Retype each line below precisely and omit all images.

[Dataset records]
========

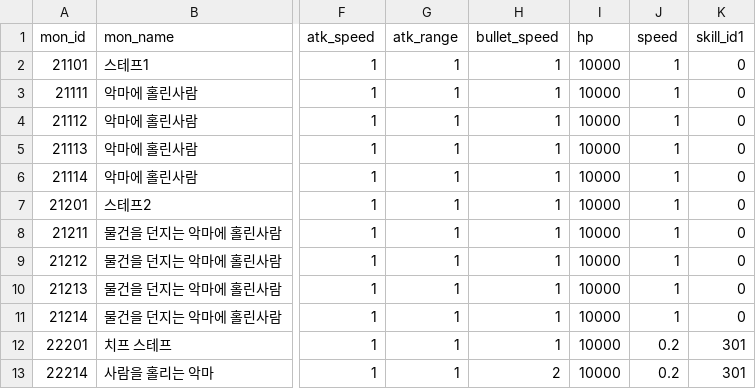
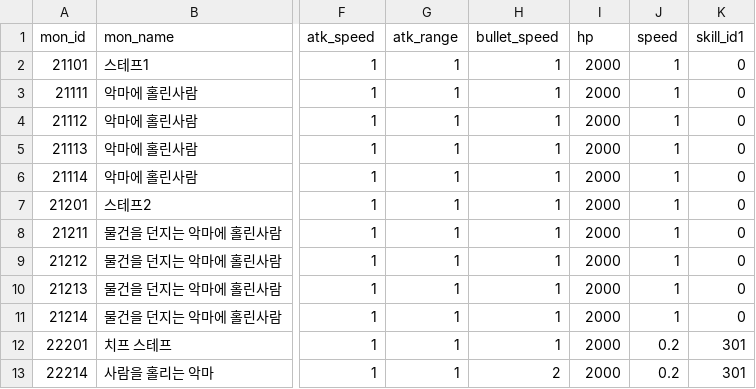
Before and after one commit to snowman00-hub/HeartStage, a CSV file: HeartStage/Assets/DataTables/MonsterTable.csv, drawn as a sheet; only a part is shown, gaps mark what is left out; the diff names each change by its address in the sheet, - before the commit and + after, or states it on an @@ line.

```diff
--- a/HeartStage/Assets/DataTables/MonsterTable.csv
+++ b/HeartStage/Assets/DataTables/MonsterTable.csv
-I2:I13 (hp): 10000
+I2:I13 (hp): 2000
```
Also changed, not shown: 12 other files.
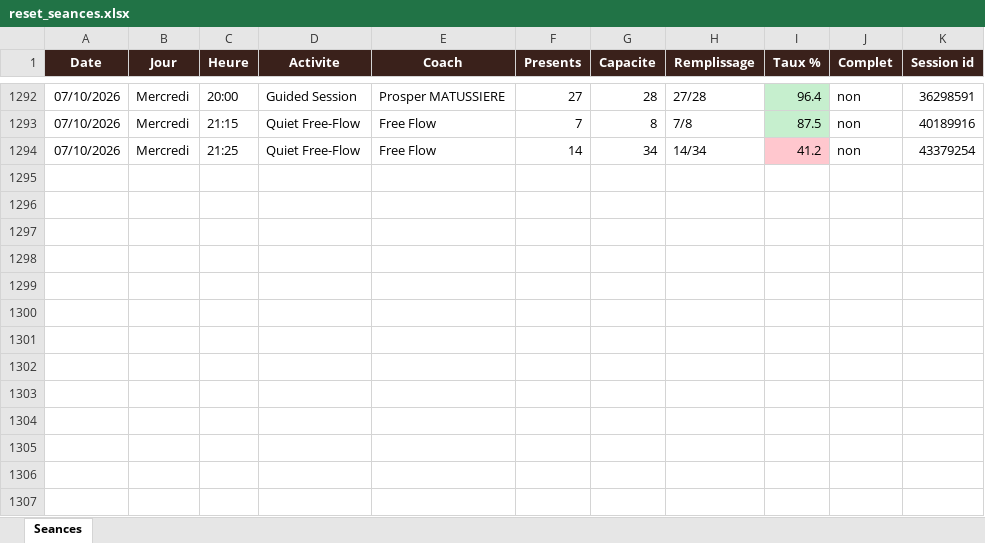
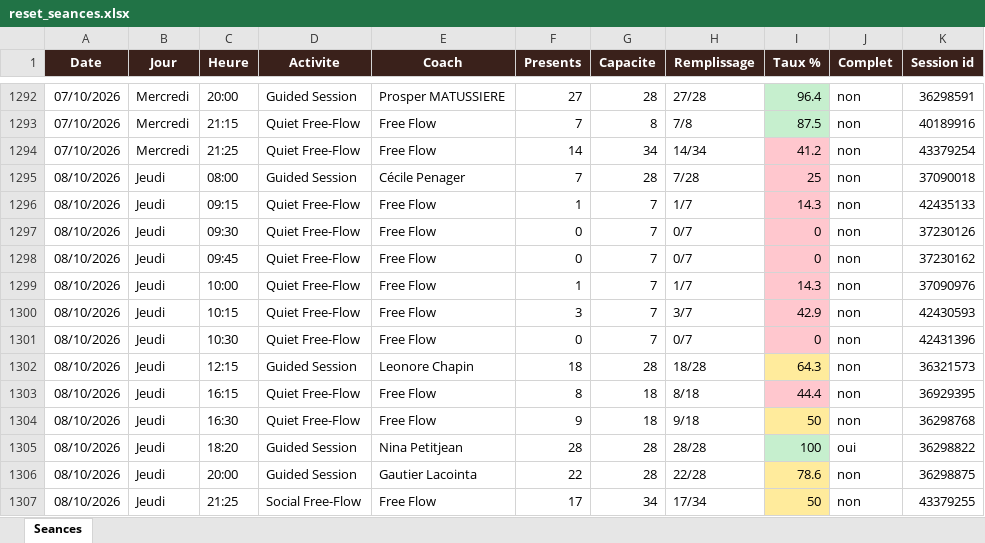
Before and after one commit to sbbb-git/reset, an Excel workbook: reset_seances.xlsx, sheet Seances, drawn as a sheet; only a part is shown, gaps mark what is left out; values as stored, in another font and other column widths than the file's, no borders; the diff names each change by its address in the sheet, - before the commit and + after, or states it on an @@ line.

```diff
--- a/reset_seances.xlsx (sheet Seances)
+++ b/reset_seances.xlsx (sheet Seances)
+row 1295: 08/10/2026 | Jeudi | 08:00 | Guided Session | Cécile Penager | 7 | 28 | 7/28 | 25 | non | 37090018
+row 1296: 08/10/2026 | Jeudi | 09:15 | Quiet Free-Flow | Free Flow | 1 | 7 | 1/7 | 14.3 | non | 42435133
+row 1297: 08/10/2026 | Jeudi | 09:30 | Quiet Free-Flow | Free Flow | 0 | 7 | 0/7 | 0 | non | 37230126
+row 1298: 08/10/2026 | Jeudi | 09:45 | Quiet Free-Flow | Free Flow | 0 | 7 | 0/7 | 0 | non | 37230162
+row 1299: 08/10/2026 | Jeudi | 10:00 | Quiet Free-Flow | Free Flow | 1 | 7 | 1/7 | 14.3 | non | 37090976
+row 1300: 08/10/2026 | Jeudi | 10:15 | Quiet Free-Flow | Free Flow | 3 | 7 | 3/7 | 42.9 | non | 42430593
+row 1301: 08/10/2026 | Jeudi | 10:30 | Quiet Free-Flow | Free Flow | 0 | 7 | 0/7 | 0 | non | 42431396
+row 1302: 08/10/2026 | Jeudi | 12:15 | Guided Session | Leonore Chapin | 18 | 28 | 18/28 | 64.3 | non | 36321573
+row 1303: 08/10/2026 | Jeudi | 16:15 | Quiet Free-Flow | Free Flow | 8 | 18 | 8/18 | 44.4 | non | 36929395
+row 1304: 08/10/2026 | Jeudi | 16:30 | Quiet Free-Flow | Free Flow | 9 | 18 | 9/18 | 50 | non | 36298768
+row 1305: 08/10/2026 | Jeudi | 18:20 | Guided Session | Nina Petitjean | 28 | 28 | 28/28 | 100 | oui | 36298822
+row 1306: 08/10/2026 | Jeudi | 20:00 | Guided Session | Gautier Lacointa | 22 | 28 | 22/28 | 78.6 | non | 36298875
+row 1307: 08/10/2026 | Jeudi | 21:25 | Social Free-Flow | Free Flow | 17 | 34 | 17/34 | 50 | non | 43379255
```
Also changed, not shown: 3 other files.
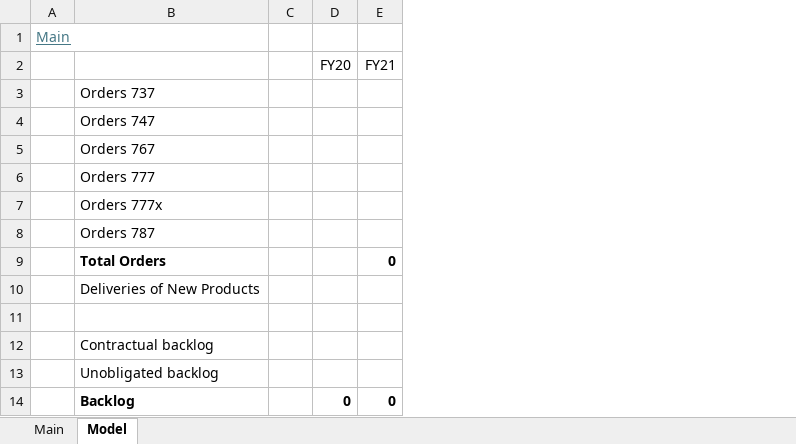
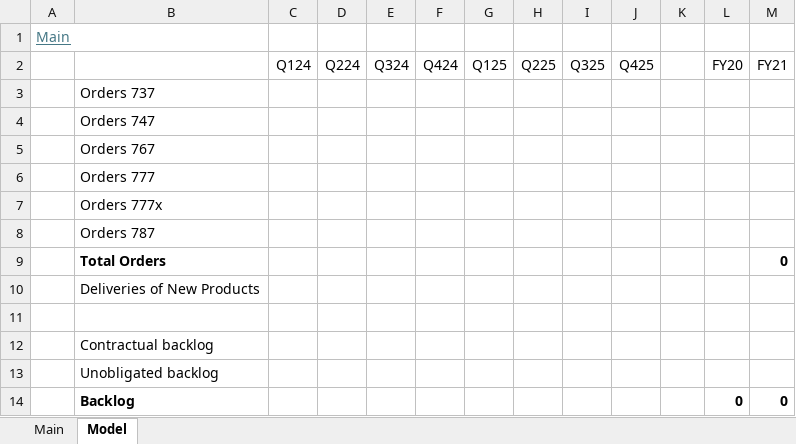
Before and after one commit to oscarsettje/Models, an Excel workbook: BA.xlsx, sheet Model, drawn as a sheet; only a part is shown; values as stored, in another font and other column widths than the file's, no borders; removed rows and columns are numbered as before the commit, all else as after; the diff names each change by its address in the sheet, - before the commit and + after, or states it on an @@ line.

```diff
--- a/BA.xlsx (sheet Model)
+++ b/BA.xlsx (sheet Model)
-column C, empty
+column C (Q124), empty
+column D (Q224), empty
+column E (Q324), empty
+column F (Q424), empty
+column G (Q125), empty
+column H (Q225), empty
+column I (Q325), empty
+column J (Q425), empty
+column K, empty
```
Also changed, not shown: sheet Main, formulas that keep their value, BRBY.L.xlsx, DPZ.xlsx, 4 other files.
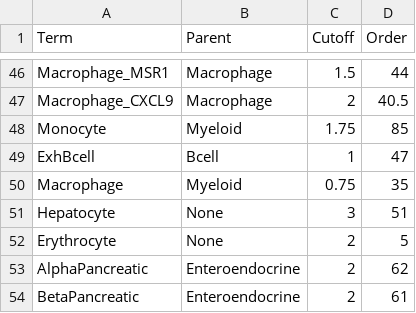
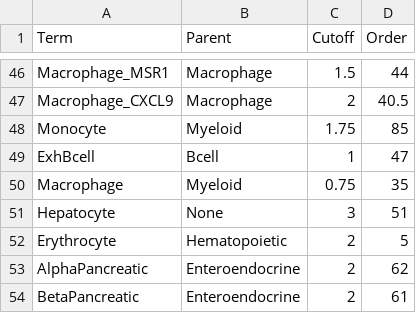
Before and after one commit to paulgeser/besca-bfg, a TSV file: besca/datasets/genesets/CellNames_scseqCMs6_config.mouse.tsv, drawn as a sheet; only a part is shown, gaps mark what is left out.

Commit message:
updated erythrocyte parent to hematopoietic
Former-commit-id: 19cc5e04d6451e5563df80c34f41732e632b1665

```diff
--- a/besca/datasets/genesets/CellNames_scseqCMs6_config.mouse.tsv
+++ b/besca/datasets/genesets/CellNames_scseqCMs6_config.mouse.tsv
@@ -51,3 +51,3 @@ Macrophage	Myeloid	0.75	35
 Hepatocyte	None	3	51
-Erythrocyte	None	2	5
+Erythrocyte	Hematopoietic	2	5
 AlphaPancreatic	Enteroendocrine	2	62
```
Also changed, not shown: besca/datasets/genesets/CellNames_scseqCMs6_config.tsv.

========

# Response below:
Before and after one commit to snowman00-hub/HeartStage, a CSV file: HeartStage/Assets/DataTables/MonsterTable.csv, drawn as a sheet; only a part is shown, gaps mark what is left out; the diff names each change by its address in the sheet, - before the commit and + after, or states it on an @@ line.

```diff
--- a/HeartStage/Assets/DataTables/MonsterTable.csv
+++ b/HeartStage/Assets/DataTables/MonsterTable.csv
-I2:I13 (hp): 10000
+I2:I13 (hp): 2000
```
Also changed, not shown: 12 other files.
Before and after one commit to sbbb-git/reset, an Excel workbook: reset_seances.xlsx, sheet Seances, drawn as a sheet; only a part is shown, gaps mark what is left out; values as stored, in another font and other column widths than the file's, no borders; the diff names each change by its address in the sheet, - before the commit and + after, or states it on an @@ line.

```diff
--- a/reset_seances.xlsx (sheet Seances)
+++ b/reset_seances.xlsx (sheet Seances)
+row 1295: 08/10/2026 | Jeudi | 08:00 | Guided Session | Cécile Penager | 7 | 28 | 7/28 | 25 | non | 37090018
+row 1296: 08/10/2026 | Jeudi | 09:15 | Quiet Free-Flow | Free Flow | 1 | 7 | 1/7 | 14.3 | non | 42435133
+row 1297: 08/10/2026 | Jeudi | 09:30 | Quiet Free-Flow | Free Flow | 0 | 7 | 0/7 | 0 | non | 37230126
+row 1298: 08/10/2026 | Jeudi | 09:45 | Quiet Free-Flow | Free Flow | 0 | 7 | 0/7 | 0 | non | 37230162
+row 1299: 08/10/2026 | Jeudi | 10:00 | Quiet Free-Flow | Free Flow | 1 | 7 | 1/7 | 14.3 | non | 37090976
+row 1300: 08/10/2026 | Jeudi | 10:15 | Quiet Free-Flow | Free Flow | 3 | 7 | 3/7 | 42.9 | non | 42430593
+row 1301: 08/10/2026 | Jeudi | 10:30 | Quiet Free-Flow | Free Flow | 0 | 7 | 0/7 | 0 | non | 42431396
+row 1302: 08/10/2026 | Jeudi | 12:15 | Guided Session | Leonore Chapin | 18 | 28 | 18/28 | 64.3 | non | 36321573
+row 1303: 08/10/2026 | Jeudi | 16:15 | Quiet Free-Flow | Free Flow | 8 | 18 | 8/18 | 44.4 | non | 36929395
+row 1304: 08/10/2026 | Jeudi | 16:30 | Quiet Free-Flow | Free Flow | 9 | 18 | 9/18 | 50 | non | 36298768
+row 1305: 08/10/2026 | Jeudi | 18:20 | Guided Session | Nina Petitjean | 28 | 28 | 28/28 | 100 | oui | 36298822
+row 1306: 08/10/2026 | Jeudi | 20:00 | Guided Session | Gautier Lacointa | 22 | 28 | 22/28 | 78.6 | non | 36298875
+row 1307: 08/10/2026 | Jeudi | 21:25 | Social Free-Flow | Free Flow | 17 | 34 | 17/34 | 50 | non | 43379255
```
Also changed, not shown: 3 other files.
Before and after one commit to oscarsettje/Models, an Excel workbook: BA.xlsx, sheet Model, drawn as a sheet; only a part is shown; values as stored, in another font and other column widths than the file's, no borders; removed rows and columns are numbered as before the commit, all else as after; the diff names each change by its address in the sheet, - before the commit and + after, or states it on an @@ line.

```diff
--- a/BA.xlsx (sheet Model)
+++ b/BA.xlsx (sheet Model)
-column C, empty
+column C (Q124), empty
+column D (Q224), empty
+column E (Q324), empty
+column F (Q424), empty
+column G (Q125), empty
+column H (Q225), empty
+column I (Q325), empty
+column J (Q425), empty
+column K, empty
```
Also changed, not shown: sheet Main, formulas that keep their value, BRBY.L.xlsx, DPZ.xlsx, 4 other files.
Before and after one commit to paulgeser/besca-bfg, a TSV file: besca/datasets/genesets/CellNames_scseqCMs6_config.mouse.tsv, drawn as a sheet; only a part is shown, gaps mark what is left out.

Commit message:
updated erythrocyte parent to hematopoietic
Former-commit-id: 19cc5e04d6451e5563df80c34f41732e632b1665

```diff
--- a/besca/datasets/genesets/CellNames_scseqCMs6_config.mouse.tsv
+++ b/besca/datasets/genesets/CellNames_scseqCMs6_config.mouse.tsv
@@ -51,3 +51,3 @@ Macrophage	Myeloid	0.75	35
 Hepatocyte	None	3	51
-Erythrocyte	None	2	5
+Erythrocyte	Hematopoietic	2	5
 AlphaPancreatic	Enteroendocrine	2	62
```
Also changed, not shown: besca/datasets/genesets/CellNames_scseqCMs6_config.tsv.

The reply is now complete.